PROVIDED RECORDS section start

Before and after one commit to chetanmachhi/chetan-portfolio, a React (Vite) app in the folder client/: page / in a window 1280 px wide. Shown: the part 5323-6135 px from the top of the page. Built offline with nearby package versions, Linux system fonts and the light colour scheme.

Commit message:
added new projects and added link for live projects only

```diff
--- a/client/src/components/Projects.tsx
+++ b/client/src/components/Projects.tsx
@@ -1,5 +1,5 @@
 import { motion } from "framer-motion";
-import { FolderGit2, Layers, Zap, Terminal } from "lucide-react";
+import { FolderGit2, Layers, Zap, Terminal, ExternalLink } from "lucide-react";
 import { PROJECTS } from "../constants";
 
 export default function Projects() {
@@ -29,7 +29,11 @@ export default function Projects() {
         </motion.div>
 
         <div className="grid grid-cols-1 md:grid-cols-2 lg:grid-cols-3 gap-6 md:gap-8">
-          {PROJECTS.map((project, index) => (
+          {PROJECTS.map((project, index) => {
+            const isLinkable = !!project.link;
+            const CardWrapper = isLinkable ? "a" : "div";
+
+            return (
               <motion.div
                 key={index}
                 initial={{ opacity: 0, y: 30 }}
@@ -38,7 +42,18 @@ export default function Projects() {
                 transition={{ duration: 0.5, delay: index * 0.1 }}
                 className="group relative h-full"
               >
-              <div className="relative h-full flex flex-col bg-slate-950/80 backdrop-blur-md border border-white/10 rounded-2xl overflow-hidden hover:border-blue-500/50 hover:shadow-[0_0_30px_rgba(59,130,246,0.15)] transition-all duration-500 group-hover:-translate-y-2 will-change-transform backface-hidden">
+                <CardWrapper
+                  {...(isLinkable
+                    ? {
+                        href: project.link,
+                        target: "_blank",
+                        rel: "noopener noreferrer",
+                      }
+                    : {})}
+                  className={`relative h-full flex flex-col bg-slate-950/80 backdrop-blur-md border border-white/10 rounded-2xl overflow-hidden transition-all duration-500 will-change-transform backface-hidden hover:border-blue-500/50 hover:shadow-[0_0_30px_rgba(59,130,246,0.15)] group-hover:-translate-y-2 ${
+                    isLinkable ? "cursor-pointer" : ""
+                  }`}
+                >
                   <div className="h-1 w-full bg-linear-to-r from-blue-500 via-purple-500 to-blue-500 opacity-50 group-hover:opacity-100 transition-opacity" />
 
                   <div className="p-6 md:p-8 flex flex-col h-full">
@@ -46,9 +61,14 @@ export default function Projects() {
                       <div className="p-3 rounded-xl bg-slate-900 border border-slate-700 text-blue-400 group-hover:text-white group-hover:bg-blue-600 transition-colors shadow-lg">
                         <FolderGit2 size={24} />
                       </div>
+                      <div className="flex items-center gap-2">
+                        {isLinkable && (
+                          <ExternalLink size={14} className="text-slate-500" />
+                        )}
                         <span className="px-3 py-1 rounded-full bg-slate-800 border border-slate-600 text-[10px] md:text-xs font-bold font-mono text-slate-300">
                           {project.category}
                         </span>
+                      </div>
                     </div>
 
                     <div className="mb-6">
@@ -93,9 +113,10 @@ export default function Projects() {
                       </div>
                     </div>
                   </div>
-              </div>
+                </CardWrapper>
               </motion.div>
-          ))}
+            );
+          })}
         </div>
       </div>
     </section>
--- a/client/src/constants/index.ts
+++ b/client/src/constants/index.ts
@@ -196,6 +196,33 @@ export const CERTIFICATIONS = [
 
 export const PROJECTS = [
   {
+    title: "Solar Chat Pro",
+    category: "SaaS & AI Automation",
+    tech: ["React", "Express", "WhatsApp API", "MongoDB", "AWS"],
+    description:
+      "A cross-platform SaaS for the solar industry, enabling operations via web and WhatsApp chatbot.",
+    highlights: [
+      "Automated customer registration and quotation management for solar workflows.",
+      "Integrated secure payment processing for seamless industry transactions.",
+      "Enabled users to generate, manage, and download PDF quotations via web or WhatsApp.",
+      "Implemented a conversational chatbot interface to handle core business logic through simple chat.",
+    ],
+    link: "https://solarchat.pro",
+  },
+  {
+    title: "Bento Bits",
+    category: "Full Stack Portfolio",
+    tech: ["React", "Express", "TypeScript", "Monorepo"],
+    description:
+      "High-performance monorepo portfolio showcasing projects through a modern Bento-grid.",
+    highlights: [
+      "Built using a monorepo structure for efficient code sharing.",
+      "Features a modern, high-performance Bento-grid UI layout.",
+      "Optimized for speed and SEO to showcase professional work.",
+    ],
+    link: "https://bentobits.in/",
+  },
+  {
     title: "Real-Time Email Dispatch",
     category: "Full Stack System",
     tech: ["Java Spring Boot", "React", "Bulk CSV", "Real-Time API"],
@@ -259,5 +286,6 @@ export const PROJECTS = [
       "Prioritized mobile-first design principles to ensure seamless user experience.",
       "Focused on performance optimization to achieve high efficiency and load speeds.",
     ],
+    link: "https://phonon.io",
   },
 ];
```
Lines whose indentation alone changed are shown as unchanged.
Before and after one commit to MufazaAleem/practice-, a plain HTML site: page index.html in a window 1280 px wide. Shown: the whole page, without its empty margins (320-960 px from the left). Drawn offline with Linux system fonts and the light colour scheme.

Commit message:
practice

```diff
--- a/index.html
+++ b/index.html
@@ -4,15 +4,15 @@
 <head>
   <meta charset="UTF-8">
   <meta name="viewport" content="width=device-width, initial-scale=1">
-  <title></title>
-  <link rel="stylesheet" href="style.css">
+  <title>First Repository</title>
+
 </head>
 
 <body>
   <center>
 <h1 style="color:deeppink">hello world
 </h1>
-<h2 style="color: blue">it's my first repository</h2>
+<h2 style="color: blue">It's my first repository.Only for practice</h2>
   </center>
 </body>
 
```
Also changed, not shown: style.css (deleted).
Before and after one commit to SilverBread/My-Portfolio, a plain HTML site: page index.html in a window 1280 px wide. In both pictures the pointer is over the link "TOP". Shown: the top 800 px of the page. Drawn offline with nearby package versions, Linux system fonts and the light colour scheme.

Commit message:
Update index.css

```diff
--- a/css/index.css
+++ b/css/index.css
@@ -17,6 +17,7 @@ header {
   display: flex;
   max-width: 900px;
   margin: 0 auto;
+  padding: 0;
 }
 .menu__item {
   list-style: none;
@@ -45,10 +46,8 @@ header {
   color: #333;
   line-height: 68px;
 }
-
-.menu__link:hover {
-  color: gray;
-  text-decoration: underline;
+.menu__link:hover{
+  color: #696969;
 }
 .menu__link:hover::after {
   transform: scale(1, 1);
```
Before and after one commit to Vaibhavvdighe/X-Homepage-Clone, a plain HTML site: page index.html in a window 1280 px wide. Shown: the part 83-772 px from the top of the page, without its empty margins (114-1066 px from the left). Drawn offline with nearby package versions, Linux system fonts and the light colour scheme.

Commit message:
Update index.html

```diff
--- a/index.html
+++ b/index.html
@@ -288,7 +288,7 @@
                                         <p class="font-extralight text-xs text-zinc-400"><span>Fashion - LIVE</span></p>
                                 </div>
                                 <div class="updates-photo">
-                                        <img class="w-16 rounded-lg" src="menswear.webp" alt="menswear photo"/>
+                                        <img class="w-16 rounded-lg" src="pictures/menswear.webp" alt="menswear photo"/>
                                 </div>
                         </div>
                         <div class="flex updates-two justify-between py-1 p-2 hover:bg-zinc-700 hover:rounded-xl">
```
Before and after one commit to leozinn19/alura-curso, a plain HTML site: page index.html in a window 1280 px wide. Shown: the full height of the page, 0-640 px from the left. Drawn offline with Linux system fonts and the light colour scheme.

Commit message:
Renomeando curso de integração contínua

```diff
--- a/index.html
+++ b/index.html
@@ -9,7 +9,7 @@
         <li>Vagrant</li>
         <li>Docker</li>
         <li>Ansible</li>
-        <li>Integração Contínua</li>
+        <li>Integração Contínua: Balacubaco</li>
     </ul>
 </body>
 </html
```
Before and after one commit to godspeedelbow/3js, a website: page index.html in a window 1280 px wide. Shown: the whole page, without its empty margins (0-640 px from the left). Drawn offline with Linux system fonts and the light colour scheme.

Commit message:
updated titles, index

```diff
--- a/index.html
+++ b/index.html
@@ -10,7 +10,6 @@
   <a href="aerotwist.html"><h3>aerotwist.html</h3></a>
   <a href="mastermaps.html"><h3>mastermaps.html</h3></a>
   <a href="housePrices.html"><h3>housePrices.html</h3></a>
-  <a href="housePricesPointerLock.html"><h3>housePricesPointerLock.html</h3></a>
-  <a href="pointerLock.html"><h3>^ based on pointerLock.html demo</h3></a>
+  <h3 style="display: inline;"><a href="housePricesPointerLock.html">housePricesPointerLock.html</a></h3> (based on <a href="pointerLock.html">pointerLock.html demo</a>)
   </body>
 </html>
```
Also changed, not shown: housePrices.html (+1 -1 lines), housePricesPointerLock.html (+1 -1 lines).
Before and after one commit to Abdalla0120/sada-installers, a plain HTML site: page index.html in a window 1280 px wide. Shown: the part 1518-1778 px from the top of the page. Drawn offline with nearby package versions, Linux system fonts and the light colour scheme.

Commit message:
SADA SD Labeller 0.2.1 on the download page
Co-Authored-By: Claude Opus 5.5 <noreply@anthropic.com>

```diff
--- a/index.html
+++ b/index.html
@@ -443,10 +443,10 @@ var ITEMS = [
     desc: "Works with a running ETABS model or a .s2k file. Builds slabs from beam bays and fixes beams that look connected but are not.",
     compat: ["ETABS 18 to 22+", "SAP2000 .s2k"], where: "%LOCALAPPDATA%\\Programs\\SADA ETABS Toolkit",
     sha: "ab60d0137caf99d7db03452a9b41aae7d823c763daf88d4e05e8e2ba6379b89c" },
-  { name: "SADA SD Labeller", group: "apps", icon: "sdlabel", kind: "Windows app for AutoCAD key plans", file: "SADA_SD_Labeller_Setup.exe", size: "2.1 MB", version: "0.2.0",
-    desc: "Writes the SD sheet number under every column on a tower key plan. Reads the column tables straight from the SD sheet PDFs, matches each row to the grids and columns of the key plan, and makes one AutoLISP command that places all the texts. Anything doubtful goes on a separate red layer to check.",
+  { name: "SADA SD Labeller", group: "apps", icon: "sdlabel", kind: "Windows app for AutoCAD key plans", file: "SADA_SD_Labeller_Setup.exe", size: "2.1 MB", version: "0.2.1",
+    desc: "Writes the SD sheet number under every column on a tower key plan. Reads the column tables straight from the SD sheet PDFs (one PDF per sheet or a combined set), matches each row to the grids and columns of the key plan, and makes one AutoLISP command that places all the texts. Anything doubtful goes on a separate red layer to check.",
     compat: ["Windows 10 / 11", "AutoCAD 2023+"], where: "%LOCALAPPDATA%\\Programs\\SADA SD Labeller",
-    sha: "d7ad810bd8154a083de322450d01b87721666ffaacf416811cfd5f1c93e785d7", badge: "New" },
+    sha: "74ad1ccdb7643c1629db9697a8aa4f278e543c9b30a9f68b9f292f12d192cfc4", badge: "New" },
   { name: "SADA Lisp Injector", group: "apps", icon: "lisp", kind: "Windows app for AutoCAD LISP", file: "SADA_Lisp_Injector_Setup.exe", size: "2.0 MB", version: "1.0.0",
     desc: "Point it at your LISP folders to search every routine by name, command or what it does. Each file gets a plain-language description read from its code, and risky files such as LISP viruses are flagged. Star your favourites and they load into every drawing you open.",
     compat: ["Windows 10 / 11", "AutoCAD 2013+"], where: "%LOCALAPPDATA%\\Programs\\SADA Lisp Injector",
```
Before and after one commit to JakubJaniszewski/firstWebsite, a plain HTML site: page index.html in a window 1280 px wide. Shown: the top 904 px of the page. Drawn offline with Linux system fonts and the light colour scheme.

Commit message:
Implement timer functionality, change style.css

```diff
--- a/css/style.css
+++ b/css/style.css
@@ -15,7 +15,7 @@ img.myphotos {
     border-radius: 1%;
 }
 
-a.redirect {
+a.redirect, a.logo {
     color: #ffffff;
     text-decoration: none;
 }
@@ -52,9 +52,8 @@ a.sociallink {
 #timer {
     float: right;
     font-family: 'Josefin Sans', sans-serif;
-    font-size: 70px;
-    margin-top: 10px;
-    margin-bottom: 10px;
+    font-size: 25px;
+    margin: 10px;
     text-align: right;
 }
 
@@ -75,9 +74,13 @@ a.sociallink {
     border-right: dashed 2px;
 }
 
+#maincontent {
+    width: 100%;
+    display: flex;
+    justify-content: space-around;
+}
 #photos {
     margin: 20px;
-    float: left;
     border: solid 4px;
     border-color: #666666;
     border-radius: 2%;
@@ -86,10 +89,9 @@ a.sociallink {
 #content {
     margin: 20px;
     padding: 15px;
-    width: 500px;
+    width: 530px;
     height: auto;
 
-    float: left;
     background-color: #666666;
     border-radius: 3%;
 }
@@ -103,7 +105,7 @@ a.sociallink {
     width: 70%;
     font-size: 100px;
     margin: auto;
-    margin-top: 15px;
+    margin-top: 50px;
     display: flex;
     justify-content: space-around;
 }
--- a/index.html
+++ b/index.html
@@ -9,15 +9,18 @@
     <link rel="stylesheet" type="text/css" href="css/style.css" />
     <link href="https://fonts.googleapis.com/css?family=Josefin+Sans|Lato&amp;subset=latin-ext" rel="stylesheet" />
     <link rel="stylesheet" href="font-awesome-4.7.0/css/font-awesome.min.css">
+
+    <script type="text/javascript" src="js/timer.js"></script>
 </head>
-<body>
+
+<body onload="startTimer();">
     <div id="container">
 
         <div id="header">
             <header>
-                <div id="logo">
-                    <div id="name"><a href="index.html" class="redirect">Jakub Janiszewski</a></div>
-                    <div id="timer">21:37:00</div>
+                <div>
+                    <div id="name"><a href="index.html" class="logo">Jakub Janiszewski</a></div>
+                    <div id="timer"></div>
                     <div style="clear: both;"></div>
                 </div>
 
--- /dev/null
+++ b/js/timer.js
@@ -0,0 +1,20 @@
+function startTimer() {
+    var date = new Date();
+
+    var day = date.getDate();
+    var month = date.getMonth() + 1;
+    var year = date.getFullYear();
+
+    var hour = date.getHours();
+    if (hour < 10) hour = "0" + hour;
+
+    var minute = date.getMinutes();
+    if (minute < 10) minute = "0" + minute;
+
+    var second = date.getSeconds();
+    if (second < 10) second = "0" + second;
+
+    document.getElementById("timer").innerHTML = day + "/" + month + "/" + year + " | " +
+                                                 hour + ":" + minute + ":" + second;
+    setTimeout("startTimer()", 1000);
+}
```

PROVIDED RECORDS section end

## WHAT YOU NEED TO DO
Every line in the records that holds the word "display" should be copied into the answer.

## RESPONSE
   display: flex;
+  <h3 style="display: inline;"><a href="housePricesPointerLock.html">housePricesPointerLock.html</a></h3> (based on <a href="pointerLock.html">pointerLock.html demo</a>)
+    display: flex;
     display: flex;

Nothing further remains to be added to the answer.